Thanksgiving and Gratitude
Here in the S.F. Bay Area, the days have been so mild with daytime temperatures in the 60s and 70s, it’s hard to believe that it’s almost Thanksgiving. However, when it starts getting dark at 5 PM, and colder, we realize we have to work a bit harder to fit hikes into our shorter daytime hours.
This reminds me that I have much to appreciate about where I live, why I try to support environmental causes, and how grateful I am for the thousands of people here who work to protect our environment.
In particular, I am reminded of the importance of the regional parklands around me, which…
- provide hundreds of miles of trails that I can hike.
- bring ever-changing displays of flowers, trees, and other plants.
- have quiet places to clear my head and exercise my body.
- inspire my writing and photography with its scenic beauty.
- support wildlife—from ladybugs covering entire branches; herons stalking their prey; hawks soaring overhead; flickers hammering cavities in tree branches to build their nests.
- offer the opportunity to gain perspective on our place on this earth.

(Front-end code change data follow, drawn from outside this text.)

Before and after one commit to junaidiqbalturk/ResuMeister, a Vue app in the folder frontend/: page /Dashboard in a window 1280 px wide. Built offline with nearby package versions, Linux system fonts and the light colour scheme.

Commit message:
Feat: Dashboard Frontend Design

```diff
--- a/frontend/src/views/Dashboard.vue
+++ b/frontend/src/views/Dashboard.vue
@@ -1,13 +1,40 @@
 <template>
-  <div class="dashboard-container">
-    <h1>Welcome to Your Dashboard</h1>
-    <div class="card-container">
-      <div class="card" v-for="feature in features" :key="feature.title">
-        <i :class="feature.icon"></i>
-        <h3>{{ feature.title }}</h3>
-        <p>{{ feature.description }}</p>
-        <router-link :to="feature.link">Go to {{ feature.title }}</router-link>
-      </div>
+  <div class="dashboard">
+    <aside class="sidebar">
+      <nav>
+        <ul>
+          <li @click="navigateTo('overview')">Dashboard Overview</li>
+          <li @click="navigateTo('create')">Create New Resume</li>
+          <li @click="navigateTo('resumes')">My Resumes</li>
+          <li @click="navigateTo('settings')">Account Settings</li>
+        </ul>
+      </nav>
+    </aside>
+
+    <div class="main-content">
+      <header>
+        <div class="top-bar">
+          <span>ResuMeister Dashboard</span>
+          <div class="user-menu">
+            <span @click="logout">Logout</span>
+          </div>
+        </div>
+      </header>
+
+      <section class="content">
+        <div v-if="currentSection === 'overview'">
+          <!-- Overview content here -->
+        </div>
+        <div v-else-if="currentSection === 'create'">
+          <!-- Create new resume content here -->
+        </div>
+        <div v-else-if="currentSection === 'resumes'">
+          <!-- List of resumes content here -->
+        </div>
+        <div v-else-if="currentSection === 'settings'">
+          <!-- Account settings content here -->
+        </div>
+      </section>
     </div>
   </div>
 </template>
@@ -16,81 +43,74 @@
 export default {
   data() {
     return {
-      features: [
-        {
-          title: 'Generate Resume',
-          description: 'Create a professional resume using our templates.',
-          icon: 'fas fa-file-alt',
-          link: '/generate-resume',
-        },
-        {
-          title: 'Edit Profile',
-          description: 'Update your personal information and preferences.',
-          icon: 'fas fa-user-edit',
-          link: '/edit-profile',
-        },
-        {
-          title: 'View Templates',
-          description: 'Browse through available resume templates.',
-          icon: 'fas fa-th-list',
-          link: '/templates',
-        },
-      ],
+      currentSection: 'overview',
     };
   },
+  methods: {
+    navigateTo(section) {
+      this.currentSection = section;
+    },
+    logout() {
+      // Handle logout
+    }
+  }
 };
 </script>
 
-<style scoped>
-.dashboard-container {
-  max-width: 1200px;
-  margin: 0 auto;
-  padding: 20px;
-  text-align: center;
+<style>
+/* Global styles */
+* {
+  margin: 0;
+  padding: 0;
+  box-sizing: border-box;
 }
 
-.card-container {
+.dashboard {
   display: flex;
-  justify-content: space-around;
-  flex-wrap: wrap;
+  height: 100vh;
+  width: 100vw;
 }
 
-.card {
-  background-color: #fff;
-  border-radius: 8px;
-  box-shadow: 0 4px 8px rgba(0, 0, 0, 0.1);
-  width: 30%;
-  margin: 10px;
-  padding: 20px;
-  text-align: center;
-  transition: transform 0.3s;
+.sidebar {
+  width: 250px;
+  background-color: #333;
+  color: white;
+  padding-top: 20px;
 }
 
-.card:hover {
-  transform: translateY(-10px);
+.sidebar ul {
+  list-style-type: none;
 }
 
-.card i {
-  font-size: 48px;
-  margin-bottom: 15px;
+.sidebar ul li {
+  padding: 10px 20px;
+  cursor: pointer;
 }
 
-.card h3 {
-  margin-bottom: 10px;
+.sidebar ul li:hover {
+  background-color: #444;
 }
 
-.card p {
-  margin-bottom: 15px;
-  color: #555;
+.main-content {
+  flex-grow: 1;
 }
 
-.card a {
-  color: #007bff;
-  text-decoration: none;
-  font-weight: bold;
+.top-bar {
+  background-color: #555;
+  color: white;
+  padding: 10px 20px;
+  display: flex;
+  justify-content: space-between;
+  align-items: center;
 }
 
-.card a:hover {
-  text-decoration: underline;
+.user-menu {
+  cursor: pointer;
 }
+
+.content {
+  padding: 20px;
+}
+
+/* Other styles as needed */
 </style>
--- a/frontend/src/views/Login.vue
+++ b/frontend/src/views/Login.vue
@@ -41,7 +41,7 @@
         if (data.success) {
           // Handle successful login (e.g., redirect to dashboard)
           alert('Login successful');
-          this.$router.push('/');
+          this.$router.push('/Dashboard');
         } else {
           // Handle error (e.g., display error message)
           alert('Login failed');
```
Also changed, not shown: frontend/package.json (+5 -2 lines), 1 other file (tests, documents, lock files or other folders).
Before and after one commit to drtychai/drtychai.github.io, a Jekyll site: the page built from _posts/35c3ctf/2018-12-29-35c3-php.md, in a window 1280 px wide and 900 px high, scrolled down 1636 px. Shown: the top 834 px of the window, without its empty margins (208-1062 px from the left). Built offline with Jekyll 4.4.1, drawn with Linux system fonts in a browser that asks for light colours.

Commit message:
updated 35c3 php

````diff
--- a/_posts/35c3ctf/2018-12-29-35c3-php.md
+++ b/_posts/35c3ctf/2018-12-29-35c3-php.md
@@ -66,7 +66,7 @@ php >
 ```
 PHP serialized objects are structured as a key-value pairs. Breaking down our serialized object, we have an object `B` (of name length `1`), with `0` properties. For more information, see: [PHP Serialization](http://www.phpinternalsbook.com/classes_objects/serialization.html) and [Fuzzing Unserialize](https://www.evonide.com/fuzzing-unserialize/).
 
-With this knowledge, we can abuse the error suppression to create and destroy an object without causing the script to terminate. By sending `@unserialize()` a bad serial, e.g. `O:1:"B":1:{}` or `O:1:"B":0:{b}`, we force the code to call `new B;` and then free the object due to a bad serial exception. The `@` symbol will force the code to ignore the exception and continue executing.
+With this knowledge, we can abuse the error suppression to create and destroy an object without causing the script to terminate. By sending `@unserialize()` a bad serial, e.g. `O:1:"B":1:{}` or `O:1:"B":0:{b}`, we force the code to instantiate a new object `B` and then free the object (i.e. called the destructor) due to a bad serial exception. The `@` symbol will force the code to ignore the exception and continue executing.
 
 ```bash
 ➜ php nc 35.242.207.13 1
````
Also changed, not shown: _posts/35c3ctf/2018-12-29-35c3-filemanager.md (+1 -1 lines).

- allow free, or inexpensive, visits to all who want to come.
And, people are instrumental in what happens…
- by envisioning the setting aside of parcels of land to create parklands.
- when they work to acquire properties that would otherwise turn into developments.
- by volunteering to help with fund-raising, to interface with the public at the kiosks and gift shops, and by organizing work parties for weed control.
- when they become park employees that build fences and picnic tables, clear out invasive plants, repair storm damaged trails and roadways, and educate park visitors.
- by voting in tax measures to support and improve our parks
Galen Rowell, photographer, climber, author (1940-2002) in Bay Area Wild: A Celebration of the Natural Heritage of the San Francisco Bay Area wrote, “The San Francisco Bay Area holds the most extensive system of wild greenbelts in the nation, with more than 200 parks and other protected areas lying within forty miles of the city.”
We are truly blessed to live here.
What about 10,000 steps?
For many years, 10,000 has been given as the magic number of steps to take daily to improve our fitness level and boost our longevity. More recently, however, we’ve read that 10,000 is really an arbitrary number. In one study of women (average age 72), click here, it was found that 4,000 steps per day was beneficial. Additionally, the study said that anything over 7,500 steps brought no additional benefit.
That is not to say that counting steps isn’t a helpful tool; it can be. It is an fairly effective method of keeping track of your steps and mileage. Just as writing in a food diary is a more accurate way of seeing what your caloric intake is than relying on a running total in your head, a step counter will probably keep you more honest. And, as the study stated, for most people, any increase in steps is helpful.
For us as hikers, another takeaway is that counting steps is not a well-rounded way to become trail-ready, particularly if your aim is longer hikes and multi-day backpack trips. Nevertheless, I find aiming for 10,000 motivating, and I am relieved to learn that I am not harming myself when I don’t reach that number.
In my article, Training for Walking, Hiking, and Backpacking, you’ll find plenty of advice to achieve greater hiking stamina and strength that goes beyond counting steps.